Could the whole of the data below be written out verbatim?

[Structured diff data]
•••••

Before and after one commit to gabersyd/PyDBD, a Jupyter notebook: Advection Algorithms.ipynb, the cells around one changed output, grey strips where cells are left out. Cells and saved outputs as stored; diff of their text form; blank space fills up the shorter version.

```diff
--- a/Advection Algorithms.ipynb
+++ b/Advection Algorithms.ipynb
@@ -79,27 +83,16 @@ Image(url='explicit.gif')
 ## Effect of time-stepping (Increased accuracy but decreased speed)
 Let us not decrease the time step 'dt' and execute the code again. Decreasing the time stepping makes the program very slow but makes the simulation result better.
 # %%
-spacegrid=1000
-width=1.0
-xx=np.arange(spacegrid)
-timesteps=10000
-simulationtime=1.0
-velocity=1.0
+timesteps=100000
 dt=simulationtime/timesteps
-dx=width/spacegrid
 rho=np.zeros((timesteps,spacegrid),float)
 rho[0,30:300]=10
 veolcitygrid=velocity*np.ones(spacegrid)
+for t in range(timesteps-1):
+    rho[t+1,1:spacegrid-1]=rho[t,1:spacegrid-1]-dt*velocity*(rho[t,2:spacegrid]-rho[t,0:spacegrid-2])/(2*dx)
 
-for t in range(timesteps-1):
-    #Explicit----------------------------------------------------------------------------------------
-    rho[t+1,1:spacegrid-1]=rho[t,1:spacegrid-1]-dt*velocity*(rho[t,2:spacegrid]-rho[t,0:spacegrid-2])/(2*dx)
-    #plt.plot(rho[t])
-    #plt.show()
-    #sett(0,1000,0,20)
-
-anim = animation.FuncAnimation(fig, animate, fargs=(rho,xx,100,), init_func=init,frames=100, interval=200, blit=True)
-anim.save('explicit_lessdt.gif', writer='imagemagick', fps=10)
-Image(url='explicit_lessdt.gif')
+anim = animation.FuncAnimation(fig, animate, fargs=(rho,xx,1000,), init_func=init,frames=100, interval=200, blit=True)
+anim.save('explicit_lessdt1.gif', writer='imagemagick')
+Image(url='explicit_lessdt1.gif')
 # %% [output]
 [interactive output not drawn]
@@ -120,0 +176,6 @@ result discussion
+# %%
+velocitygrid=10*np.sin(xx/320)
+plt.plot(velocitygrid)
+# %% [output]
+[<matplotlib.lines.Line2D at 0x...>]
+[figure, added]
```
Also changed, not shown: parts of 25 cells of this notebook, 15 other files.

•••••

• **Response to this exercise**:
Before and after one commit to gabersyd/PyDBD, a Jupyter notebook: Advection Algorithms.ipynb, the cells around one changed output, grey strips where cells are left out. Cells and saved outputs as stored; diff of their text form; blank space fills up the shorter version.

```diff
--- a/Advection Algorithms.ipynb
+++ b/Advection Algorithms.ipynb
@@ -79,27 +83,16 @@ Image(url='explicit.gif')
 ## Effect of time-stepping (Increased accuracy but decreased speed)
 Let us not decrease the time step 'dt' and execute the code again. Decreasing the time stepping makes the program very slow but makes the simulation result better.
 # %%
-spacegrid=1000
-width=1.0
-xx=np.arange(spacegrid)
-timesteps=10000
-simulationtime=1.0
-velocity=1.0
+timesteps=100000
 dt=simulationtime/timesteps
-dx=width/spacegrid
 rho=np.zeros((timesteps,spacegrid),float)
 rho[0,30:300]=10
 veolcitygrid=velocity*np.ones(spacegrid)
+for t in range(timesteps-1):
+    rho[t+1,1:spacegrid-1]=rho[t,1:spacegrid-1]-dt*velocity*(rho[t,2:spacegrid]-rho[t,0:spacegrid-2])/(2*dx)
 
-for t in range(timesteps-1):
-    #Explicit----------------------------------------------------------------------------------------
-    rho[t+1,1:spacegrid-1]=rho[t,1:spacegrid-1]-dt*velocity*(rho[t,2:spacegrid]-rho[t,0:spacegrid-2])/(2*dx)
-    #plt.plot(rho[t])
-    #plt.show()
-    #sett(0,1000,0,20)
-
-anim = animation.FuncAnimation(fig, animate, fargs=(rho,xx,100,), init_func=init,frames=100, interval=200, blit=True)
-anim.save('explicit_lessdt.gif', writer='imagemagick', fps=10)
-Image(url='explicit_lessdt.gif')
+anim = animation.FuncAnimation(fig, animate, fargs=(rho,xx,1000,), init_func=init,frames=100, interval=200, blit=True)
+anim.save('explicit_lessdt1.gif', writer='imagemagick')
+Image(url='explicit_lessdt1.gif')
 # %% [output]
 [interactive output not drawn]
@@ -120,0 +176,6 @@ result discussion
+# %%
+velocitygrid=10*np.sin(xx/320)
+plt.plot(velocitygrid)
+# %% [output]
+[<matplotlib.lines.Line2D at 0x...>]
+[figure, added]
```
Also changed, not shown: parts of 25 cells of this notebook, 15 other files.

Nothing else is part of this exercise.